My mother always spoke in vague generalities about her past and I, self-appointed scrutiniser of our family history and keeper of the collective memory as a child, wanted concrete, specific particulars. What was her father’s name? What happened to him? What was her mother’s name? What happened to her? Who did my mother live with when she came to England? I fired off staccato questions like a round of machine-gun fire, and they hurt her. Her answers were not always clear: ‘He went to America before I was born; I never met him.’ ‘Her name was Mary. I got a letter one day during the War from the Red Cross, saying that she had been killed in the camps.’ ‘I lived with an assimilated English-Jewish family in Somerset.’

 

I always got the impression that she could not understand my curiosity about her past that so obviously upset her. When I started a degree in German and later spent a year at university in Heidelberg when I was twenty-one, a year that saw my mother’s death from cancer, her only advice to me was: ‘Don’t get a German girlfriend.’ But I was always drawn to the German language, to its rugged, rasping beauty; I always loved it more than the obvious charms of French at school: a strange atavism; a peculiar perversion of taste; a deliberate contrariness, perhaps.

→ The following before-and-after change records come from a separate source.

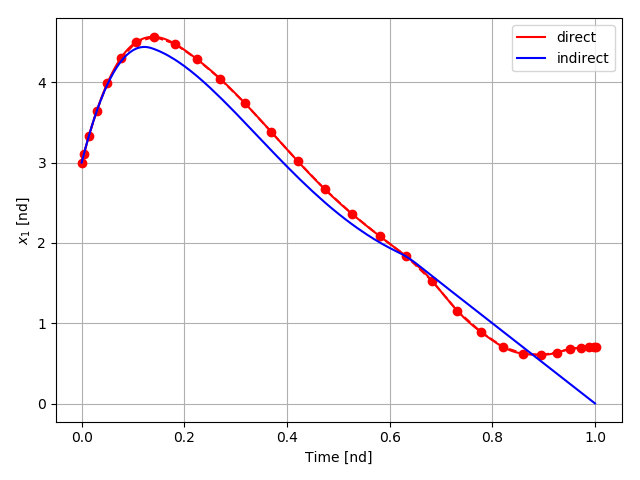
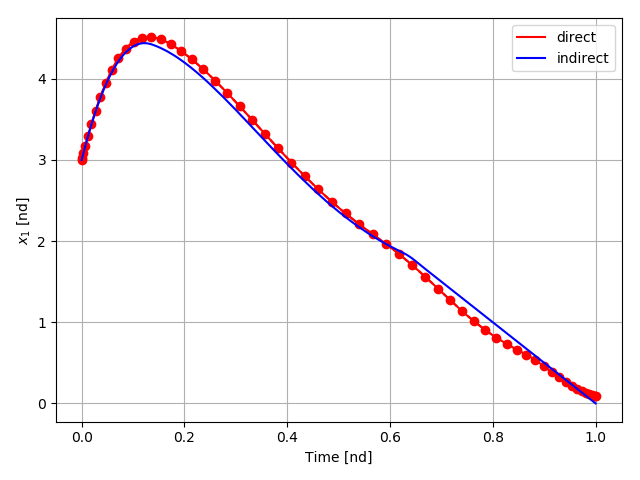
Ref None Some tweaks in solution quality and parameters

Changed region(s): [[0.0625, 0.0625, 0.9688, 0.8438], [0.75, 0.875, 0.7812, 0.9375]]

diff --git a/examples/10-financialoscillator/financialoscillator.py b/examples/10-financialoscillator/financialoscillator.py
@@ -60,7 +60,7 @@ ocp_direct.constraints().path('u', 'rad', lower=-2, upper=2, activator=None)
 ocp_direct.constraints().terminal('t - 1', 'nd')
 ocp_direct.constraints().terminal('tau - 1', 'nd')
 
-bvp_solver_direct = beluga.bvp_algorithm('Pseudospectral', number_of_nodes=30)
+bvp_solver_direct = beluga.bvp_algorithm('Pseudospectral', number_of_nodes=60)
 bvp_solver_indirect = beluga.bvp_algorithm('spbvp')
 
 guess_maker_direct = beluga.guess_generator(
@@ -96,8 +96,8 @@ sol_set_direct = beluga.solve(
 continuation_steps = beluga.init_continuation()
 
 continuation_steps.add_step('bisection') \
-    .num_cases(40, 'log') \
-    .const('epsilon1', 1e-4)
+    .num_cases(60, 'log') \
+    .const('epsilon1', 1e-6)
 
 sol_set_indirect = beluga.solve(
     ocp=ocp_indirect,
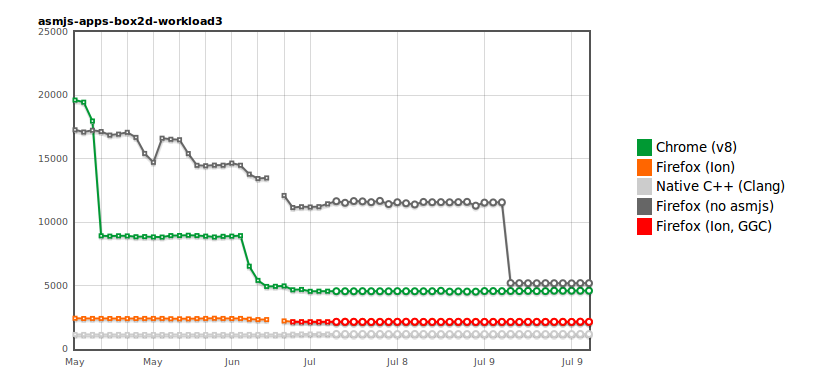
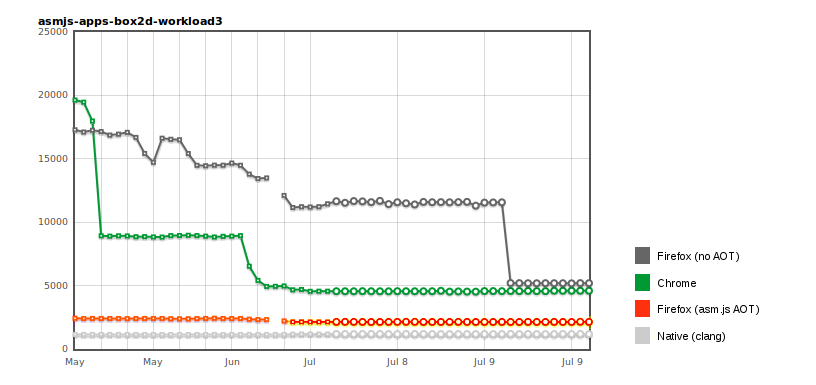
work

Changed region(s): [[0.7659, 0.3429, 0.9804, 0.6857], [0.337, 0.8104, 0.7353, 0.8727], [0.7659, 0.7169, 0.9191, 0.9039]]

diff --git a/sloop.html b/sloop.html
@@ -172,10 +172,17 @@
           <h3><b>Box2D: Progress and AOT</b></h3>
           <a href="asmprogress2.png"><img src="asmprogress2.png"></a>
           <p><small>source: <a href="http://arewefastyet.com/#machine=12&view=breakdown&suite=asmjs-apps">arewefastyet.com</a>; x axis is time, y axis is milliseconds (lower is better)</small></p>
-          <p class="fragment">Red/orange is Ahead Of Time (AOT) compilation (using the asm.js type system)</p>
-          <p class="fragment">Just In Time (JIT) compilers catching up fast</p>
-          <p class="fragment">AOT is not necessary, but makes optimization easier and prevents recompilation overhead</p>
-          <p class="fragment">No point in time where asm.js is "supported" by a browser, asm.js is just a subset of JS that is being optimized like any other</p>
+          <p class="fragment"><b>Ahead Of Time (AOT)</b> compilation is possible using the asm.js type system</p>
+          <p class="fragment">Not necessary, but makes optimization easier</p>
+          <p class="fragment">AOT being <b>possible</b> proves how <strong>optimizable</strong> asm.js is (no type changes)</p>
+        </section>
+
+        <section>
+          <h3><b>Box2D: Progress and AOT</b></h3>
+          <a href="asmprogress2.png"><img src="asmprogress2.png"></a>
+          <p><small>source: <a href="http://arewefastyet.com/#machine=12&view=breakdown&suite=asmjs-apps">arewefastyet.com</a>; x axis is time, y axis is milliseconds (lower is better)</small></p>
+          <p class="fragment">No point in time where asm.js is "supported" by a browser</p>
+          <p class="fragment">asm.js is just a subset of JS that is being optimized like JS always is</p>
         </section>
 
         <section>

My mother did not teach my brothers and me German at home, although she remained fluent in the language until the end.

 

The diary’s story is one of survival: the surfacing of evidence; the living-through of tragedy; the legacy of individuals who, by extraordinary personal sacrifices, allowed their family names to continue down through the generations. What miracle allowed this diary to survive the upheavals of war, the mass movement of millions of individuals through the camp system; the confiscations; the book-burnings; the air raids and the bombardments? I can now never know its secret history for sure: nearly all of those involved with its story are dead. Only Fishel Rotstein, whom Isy introduces at the very end of his diary, is still alive and living in Haifa. The diary sits on my bookshelf and it compelled me to write this novel, a book woven out of the threads of real and imaginary stories and histories.

 

Ibergekumene tsores iz gut tsu dertseyln': ‘It’s good to tell about past troubles.’ This is the only Yiddish phrase that I know and I did not learn it from my mother: I learned it from a book.